§ Brief
The answer must consist of each line below that contains the string "height".

**** Extracted entries ****

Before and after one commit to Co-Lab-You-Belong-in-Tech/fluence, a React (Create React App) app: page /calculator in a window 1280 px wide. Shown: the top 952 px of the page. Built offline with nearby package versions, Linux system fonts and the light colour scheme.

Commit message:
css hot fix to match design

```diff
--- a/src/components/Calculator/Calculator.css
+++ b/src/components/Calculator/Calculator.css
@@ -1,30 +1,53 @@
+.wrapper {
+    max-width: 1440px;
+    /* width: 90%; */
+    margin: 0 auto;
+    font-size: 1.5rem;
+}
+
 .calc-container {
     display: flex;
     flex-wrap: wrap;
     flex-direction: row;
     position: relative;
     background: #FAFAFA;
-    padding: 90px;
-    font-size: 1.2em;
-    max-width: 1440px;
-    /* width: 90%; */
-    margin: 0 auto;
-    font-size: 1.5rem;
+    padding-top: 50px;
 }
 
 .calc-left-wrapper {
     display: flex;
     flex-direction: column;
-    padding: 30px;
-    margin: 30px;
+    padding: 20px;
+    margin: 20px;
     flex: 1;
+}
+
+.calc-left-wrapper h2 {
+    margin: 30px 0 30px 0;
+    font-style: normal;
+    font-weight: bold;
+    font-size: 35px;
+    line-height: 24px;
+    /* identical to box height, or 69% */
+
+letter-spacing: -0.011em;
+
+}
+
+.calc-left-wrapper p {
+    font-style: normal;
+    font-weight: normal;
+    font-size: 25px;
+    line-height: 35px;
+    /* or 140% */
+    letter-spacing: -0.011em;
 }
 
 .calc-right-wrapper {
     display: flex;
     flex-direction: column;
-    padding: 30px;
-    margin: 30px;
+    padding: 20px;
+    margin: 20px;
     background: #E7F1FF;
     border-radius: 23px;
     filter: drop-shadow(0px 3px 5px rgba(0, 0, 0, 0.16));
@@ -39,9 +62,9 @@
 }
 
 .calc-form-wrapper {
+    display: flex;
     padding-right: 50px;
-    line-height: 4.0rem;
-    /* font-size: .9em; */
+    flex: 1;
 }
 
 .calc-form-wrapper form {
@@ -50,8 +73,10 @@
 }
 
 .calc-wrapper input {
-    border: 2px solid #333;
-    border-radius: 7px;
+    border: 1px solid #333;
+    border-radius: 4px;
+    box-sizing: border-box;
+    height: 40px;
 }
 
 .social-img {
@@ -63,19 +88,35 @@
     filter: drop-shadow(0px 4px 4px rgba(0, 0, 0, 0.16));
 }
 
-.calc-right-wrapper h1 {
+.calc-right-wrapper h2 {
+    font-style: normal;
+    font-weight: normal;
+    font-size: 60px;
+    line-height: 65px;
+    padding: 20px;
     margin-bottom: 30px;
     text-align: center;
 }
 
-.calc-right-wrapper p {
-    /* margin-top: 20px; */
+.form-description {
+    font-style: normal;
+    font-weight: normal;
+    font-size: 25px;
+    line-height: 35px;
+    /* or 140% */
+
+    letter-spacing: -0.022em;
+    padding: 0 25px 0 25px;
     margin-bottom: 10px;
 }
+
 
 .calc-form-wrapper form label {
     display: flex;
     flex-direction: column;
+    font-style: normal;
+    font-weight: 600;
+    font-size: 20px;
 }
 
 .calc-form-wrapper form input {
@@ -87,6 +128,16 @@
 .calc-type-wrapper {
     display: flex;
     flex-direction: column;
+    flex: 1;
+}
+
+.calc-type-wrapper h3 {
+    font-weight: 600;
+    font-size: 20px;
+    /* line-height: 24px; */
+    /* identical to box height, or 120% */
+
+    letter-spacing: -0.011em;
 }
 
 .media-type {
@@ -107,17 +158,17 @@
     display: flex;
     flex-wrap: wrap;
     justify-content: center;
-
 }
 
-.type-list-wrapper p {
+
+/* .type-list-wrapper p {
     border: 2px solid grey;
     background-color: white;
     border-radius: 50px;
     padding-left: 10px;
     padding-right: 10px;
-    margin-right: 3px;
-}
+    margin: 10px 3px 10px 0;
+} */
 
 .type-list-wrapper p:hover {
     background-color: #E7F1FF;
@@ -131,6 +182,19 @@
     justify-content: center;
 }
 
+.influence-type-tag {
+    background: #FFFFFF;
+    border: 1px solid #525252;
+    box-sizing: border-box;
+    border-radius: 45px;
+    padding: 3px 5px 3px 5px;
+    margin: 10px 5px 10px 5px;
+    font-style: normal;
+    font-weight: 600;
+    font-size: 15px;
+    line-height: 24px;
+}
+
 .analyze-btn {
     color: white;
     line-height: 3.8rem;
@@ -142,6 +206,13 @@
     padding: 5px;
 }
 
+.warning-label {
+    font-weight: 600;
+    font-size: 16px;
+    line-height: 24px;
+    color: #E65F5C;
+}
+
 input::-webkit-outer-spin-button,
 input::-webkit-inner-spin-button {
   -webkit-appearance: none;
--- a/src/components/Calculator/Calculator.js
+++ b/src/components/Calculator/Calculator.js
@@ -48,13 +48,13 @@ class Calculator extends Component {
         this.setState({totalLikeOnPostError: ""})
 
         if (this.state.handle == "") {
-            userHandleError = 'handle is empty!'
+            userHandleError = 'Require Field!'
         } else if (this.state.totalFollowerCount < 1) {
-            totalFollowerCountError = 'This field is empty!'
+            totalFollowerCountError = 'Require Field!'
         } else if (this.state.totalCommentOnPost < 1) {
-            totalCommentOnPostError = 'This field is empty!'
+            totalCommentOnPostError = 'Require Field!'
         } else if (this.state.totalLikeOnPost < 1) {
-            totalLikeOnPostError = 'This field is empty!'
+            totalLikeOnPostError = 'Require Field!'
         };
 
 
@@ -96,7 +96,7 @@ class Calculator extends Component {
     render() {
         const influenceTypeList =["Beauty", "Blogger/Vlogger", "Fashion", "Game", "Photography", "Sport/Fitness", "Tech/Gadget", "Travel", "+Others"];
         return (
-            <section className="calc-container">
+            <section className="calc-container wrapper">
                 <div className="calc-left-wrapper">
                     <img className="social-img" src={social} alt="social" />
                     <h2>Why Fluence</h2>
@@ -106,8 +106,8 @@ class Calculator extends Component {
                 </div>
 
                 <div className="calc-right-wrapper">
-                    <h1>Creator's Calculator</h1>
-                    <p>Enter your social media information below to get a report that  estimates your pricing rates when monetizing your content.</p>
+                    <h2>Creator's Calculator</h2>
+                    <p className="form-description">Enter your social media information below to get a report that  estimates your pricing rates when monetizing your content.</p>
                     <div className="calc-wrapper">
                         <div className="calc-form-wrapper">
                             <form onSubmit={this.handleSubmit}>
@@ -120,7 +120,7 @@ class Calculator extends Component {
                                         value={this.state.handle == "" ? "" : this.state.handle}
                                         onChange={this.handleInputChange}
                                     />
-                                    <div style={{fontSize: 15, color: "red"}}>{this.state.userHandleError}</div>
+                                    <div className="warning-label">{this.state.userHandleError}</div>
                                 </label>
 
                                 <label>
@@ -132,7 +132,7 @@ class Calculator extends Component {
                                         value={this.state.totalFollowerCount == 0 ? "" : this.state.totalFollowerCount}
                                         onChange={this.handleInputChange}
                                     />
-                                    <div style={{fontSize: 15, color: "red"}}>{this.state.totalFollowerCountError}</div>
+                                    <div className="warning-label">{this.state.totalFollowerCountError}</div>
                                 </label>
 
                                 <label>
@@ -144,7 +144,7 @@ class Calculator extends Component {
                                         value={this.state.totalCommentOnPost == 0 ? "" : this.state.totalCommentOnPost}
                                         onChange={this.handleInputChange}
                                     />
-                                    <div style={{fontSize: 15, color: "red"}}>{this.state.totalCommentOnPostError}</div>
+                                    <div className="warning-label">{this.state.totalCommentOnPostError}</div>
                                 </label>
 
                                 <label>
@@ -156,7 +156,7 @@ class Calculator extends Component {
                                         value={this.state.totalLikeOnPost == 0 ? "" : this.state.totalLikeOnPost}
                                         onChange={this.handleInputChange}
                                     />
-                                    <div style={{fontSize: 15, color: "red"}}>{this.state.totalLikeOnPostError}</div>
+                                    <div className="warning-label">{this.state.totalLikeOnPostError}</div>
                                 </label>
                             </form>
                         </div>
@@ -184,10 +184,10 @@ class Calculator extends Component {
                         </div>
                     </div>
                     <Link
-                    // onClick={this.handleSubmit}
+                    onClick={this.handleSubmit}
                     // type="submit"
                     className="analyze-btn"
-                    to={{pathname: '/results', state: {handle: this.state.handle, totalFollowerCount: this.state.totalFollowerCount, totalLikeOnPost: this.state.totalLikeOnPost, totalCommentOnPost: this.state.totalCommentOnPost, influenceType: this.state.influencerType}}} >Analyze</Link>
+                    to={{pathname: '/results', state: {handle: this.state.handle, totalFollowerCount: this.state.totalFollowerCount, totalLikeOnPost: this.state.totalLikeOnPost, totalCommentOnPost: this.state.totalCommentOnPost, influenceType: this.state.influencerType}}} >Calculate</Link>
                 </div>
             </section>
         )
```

****

§ Result
+    line-height: 24px;
+    /* identical to box height, or 69% */
+    line-height: 35px;
-    line-height: 4.0rem;
+    height: 40px;
+    line-height: 65px;
+    line-height: 35px;
+    /* line-height: 24px; */
+    /* identical to box height, or 120% */
+    line-height: 24px;
     line-height: 3.8rem;
+    line-height: 24px;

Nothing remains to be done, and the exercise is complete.